The advent of Cloud Computing and other technology advancements have raised the bar for the SMB — the small to medium sized business — looking to thrive in a competitive marketplace. Efficient workflows and capabilities that only used to be the domain of the large enterprise are now attainable for the businesses of all sizes. But what makes up a typical technical profile for these small and medium size businesses?
What Defines a Small to Medium Sized Business?
When trying to define a small to medium sized business what criteria are used? Is it merely the number of employees, or does their annual sales come into play as well? In most cases, the number of employees is used to officially define a small business, and that number of employees actually varies by country.
The European Union caps the number at 50 employees to earn special taxation statuses, while the United States Government’s Small Business Administration allows for up to 500 employees with a yearly revenue cap of $7 million. Both the number of employees and revenue caps vary (normally higher) depending on the industry. So in the U.S., small businesses sometimes aren’t really that small, and it is a number that is frankly difficult to tie down.
Medium sized business lie somewhere between small and larger enterprises in their demographics. Expect most medium businesses to employ anywhere from 200-1000 persons, especially if the SBA’s cap on small businesses isn’t strictly considered. The revenue estimates for medium sized organizations vary widely — anywhere from a few million dollars per year, all the way to $500 million annually depending on the source.
A Typical SMB Technical Profile in the Cloud?
In the days before Cloud Computing, a workstation-to-server ratio sometimes provided a meaningful metric to gauge the technical profile of a small to medium sized business. As more companies of all sizes are eschewing on-premise networks in favor of Cloud-based Software as a Service (SaaS), Platform as a Service (PaaS), or Infrastructure as a Service (IaaS) business models, many medium sized businesses don’t even have one server in-house for upwards of a few hundred employees.
In fact, the micro-sized business of 1-10 employees can leverage Cloud-based solutions to achieve efficiencies formerly available to larger enterprises. The personal Cloud storage company, Dropbox, has a business level service offering that gives small firms the ability to manage workflows, control document versioning, as well as other Enterprise-class features. Today’s technical profile for a SMB shows an increasing Cloud adoption rate, like this 2011 SMB study from Microsoft that showed the number of small to medium sized companies using Cloud services increased from 29 to 39 percent.

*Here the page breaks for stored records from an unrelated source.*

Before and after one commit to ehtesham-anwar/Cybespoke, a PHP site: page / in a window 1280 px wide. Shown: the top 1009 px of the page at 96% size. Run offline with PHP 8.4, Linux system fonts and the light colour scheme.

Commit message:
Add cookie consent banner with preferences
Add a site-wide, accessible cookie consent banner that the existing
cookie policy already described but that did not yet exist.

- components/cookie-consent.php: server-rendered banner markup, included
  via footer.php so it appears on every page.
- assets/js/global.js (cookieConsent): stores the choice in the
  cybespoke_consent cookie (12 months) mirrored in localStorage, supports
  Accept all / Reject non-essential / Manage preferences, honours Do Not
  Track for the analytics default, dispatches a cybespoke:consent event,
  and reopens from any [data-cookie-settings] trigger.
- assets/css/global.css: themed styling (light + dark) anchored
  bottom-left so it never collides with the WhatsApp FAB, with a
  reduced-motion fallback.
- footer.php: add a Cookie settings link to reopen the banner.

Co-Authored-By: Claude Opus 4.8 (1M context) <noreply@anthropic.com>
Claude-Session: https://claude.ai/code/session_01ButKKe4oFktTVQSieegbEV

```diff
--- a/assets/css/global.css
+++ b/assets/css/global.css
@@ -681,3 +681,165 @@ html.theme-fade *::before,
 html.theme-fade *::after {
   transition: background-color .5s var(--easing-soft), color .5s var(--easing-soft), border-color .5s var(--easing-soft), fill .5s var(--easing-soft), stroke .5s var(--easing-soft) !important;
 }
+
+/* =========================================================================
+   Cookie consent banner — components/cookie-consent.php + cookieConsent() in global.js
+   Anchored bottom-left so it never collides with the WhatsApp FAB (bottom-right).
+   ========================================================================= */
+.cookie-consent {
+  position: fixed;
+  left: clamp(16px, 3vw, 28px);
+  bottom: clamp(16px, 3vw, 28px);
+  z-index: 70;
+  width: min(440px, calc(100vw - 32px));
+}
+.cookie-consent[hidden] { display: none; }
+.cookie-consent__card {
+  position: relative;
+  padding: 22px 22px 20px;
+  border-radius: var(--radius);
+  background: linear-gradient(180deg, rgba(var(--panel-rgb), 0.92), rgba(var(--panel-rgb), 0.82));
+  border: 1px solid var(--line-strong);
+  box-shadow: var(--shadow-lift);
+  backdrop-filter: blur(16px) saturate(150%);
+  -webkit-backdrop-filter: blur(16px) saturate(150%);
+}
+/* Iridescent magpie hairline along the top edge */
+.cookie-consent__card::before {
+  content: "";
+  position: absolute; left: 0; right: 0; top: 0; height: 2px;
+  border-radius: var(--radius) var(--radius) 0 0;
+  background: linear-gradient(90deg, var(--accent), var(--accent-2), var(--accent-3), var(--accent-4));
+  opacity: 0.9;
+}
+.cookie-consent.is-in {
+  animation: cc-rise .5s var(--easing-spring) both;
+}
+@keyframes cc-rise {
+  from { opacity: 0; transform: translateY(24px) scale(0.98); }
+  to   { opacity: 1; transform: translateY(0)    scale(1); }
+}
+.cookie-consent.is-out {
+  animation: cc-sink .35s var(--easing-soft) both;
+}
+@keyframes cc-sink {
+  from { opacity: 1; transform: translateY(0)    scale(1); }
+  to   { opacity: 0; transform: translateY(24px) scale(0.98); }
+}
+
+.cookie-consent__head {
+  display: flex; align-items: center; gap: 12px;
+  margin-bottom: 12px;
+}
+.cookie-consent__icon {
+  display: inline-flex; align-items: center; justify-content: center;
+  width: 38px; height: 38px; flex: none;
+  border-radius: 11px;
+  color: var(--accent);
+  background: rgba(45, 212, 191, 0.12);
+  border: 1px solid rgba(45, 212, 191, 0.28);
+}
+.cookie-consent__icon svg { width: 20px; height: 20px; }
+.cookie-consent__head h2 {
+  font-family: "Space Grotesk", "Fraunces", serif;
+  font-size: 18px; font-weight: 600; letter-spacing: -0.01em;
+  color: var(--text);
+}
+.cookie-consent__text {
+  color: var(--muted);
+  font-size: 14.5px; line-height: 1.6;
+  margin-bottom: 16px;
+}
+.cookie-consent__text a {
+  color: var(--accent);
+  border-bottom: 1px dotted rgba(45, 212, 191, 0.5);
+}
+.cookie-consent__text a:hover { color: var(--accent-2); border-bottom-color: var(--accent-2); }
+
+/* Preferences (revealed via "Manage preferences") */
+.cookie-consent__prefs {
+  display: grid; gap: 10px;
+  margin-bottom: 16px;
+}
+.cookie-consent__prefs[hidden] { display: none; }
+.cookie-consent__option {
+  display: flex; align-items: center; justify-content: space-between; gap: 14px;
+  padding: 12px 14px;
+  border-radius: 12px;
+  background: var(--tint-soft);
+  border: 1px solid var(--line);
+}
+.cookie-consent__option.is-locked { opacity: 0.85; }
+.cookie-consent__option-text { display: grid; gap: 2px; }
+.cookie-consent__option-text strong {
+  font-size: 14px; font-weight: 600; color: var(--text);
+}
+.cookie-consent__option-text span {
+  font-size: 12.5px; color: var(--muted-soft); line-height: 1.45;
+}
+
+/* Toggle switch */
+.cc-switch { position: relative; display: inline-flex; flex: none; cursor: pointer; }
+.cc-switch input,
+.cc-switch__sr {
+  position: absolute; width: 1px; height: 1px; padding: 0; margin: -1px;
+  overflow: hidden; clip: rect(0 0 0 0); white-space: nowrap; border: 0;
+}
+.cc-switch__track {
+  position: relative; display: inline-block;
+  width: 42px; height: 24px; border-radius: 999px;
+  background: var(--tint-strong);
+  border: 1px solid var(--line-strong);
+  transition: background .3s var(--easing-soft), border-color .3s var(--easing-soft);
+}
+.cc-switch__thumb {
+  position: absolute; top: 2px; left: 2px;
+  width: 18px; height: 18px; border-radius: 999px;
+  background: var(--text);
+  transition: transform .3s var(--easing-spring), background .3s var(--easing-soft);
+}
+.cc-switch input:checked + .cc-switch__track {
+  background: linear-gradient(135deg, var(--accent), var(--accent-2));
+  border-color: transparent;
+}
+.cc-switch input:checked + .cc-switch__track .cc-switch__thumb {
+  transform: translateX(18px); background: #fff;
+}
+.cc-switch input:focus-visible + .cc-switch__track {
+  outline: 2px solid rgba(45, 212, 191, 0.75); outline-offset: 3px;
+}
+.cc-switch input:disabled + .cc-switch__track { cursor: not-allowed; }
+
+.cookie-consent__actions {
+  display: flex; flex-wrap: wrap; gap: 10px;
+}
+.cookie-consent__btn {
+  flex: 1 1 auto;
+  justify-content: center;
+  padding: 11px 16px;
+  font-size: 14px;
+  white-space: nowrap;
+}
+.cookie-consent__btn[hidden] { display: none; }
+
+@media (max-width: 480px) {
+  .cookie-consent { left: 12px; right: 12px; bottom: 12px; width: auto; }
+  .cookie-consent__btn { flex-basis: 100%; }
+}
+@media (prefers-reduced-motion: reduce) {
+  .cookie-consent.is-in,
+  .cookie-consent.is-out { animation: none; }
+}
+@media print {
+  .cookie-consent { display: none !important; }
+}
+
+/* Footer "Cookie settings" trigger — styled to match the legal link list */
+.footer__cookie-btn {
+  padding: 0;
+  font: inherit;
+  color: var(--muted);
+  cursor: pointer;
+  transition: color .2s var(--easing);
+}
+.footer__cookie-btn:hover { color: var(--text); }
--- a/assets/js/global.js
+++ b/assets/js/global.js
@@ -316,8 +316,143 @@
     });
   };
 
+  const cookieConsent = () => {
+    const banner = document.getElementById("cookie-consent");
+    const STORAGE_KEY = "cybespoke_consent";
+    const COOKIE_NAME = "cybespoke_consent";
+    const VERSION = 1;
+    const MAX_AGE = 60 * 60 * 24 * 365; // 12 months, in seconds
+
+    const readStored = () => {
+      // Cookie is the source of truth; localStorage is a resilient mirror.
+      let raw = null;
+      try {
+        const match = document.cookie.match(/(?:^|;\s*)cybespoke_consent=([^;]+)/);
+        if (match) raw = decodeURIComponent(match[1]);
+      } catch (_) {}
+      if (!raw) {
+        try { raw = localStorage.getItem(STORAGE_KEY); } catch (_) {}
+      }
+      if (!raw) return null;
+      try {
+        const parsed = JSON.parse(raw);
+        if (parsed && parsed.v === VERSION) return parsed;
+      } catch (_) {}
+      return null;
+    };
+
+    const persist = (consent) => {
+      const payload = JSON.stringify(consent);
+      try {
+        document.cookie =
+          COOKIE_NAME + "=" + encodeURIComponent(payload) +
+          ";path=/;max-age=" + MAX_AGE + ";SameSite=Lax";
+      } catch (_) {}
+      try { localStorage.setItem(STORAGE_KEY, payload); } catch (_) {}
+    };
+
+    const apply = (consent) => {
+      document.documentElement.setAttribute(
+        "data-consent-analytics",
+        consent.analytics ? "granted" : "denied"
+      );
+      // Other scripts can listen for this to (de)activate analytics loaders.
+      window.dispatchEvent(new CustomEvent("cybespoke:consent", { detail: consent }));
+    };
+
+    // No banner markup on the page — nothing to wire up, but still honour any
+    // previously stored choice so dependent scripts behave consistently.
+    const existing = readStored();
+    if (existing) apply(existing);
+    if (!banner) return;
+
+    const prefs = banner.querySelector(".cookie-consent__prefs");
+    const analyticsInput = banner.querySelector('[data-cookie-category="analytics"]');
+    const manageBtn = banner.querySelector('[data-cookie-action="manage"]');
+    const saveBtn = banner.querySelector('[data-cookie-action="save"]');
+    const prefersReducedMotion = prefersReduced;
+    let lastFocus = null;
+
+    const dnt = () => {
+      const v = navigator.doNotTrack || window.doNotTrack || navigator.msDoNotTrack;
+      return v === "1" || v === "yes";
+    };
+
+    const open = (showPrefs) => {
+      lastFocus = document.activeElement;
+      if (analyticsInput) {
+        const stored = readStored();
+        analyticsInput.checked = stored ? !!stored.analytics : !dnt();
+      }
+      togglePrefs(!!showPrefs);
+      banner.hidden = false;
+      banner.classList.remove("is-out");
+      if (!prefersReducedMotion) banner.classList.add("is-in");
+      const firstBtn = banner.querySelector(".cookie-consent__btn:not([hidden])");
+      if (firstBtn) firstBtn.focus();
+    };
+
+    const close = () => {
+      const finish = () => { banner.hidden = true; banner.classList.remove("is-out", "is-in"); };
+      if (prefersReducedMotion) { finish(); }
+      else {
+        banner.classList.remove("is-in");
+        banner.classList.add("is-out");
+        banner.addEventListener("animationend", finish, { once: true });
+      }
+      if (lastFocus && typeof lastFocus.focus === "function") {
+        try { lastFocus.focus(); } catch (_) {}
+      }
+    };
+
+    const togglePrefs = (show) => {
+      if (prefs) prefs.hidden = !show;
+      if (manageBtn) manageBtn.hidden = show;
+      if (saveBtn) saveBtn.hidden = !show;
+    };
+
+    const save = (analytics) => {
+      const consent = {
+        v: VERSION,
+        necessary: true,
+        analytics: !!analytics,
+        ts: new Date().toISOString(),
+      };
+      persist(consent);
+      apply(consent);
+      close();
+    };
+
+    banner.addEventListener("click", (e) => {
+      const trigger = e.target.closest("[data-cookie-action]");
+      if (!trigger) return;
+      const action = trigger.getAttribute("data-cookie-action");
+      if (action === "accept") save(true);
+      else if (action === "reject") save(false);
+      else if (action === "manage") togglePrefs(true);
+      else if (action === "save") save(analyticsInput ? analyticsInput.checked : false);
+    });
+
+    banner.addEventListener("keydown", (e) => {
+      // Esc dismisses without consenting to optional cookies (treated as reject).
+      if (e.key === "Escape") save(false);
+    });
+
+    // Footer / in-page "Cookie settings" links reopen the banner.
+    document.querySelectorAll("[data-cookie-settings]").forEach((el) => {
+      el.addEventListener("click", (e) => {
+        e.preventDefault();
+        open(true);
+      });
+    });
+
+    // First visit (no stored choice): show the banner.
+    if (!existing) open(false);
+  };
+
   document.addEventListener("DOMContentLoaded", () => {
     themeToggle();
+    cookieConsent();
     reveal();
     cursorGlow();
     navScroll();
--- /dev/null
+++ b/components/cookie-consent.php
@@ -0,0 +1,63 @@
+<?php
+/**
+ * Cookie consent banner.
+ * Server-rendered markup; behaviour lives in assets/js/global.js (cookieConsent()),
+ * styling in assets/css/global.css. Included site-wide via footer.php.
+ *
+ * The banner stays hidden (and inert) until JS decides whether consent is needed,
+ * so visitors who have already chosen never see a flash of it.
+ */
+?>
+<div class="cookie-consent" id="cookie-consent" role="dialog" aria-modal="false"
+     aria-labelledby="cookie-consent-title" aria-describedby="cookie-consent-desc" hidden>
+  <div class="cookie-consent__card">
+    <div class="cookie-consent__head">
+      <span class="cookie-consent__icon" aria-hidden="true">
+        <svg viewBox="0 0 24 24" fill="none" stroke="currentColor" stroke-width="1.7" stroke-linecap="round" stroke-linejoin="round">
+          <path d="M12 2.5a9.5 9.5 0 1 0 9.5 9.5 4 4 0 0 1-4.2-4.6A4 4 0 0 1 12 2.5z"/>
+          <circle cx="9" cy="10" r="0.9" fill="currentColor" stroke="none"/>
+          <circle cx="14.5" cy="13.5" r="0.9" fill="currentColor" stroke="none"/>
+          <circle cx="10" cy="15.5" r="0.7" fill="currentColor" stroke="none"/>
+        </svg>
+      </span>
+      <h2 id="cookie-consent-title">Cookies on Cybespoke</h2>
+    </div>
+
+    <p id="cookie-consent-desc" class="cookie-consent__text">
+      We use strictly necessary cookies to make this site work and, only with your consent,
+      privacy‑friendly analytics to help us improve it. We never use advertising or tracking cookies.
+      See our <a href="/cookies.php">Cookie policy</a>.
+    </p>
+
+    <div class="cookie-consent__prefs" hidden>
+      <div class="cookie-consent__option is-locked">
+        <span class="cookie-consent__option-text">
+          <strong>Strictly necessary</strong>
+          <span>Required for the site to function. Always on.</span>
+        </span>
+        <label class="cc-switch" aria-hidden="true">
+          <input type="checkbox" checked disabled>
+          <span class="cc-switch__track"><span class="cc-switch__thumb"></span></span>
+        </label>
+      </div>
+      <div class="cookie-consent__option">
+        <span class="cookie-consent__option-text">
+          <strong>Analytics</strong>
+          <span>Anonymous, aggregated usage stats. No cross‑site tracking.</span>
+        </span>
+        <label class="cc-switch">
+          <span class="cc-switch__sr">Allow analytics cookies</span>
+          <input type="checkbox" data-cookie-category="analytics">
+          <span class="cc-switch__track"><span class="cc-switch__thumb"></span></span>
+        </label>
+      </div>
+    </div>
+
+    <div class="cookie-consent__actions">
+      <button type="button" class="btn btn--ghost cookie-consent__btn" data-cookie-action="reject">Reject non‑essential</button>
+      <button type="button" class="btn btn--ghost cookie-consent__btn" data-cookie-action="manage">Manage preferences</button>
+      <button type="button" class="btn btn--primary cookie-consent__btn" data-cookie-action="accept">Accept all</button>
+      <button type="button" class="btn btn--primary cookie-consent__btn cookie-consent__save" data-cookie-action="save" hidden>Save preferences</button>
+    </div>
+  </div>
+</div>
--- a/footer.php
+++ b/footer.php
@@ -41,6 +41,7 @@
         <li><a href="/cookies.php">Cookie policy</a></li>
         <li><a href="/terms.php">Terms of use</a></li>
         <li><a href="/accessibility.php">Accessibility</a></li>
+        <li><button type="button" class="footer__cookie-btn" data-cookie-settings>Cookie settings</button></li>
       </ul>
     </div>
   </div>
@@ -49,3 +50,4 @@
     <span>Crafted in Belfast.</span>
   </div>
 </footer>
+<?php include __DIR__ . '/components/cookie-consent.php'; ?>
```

There is little doubt that the SMB drives the overall health of the economy with innovation and spirit. Expect many smaller businesses to continue to take advantage of the Cloud to continue to achieve operational improvements helping them to better compete in the marketplace.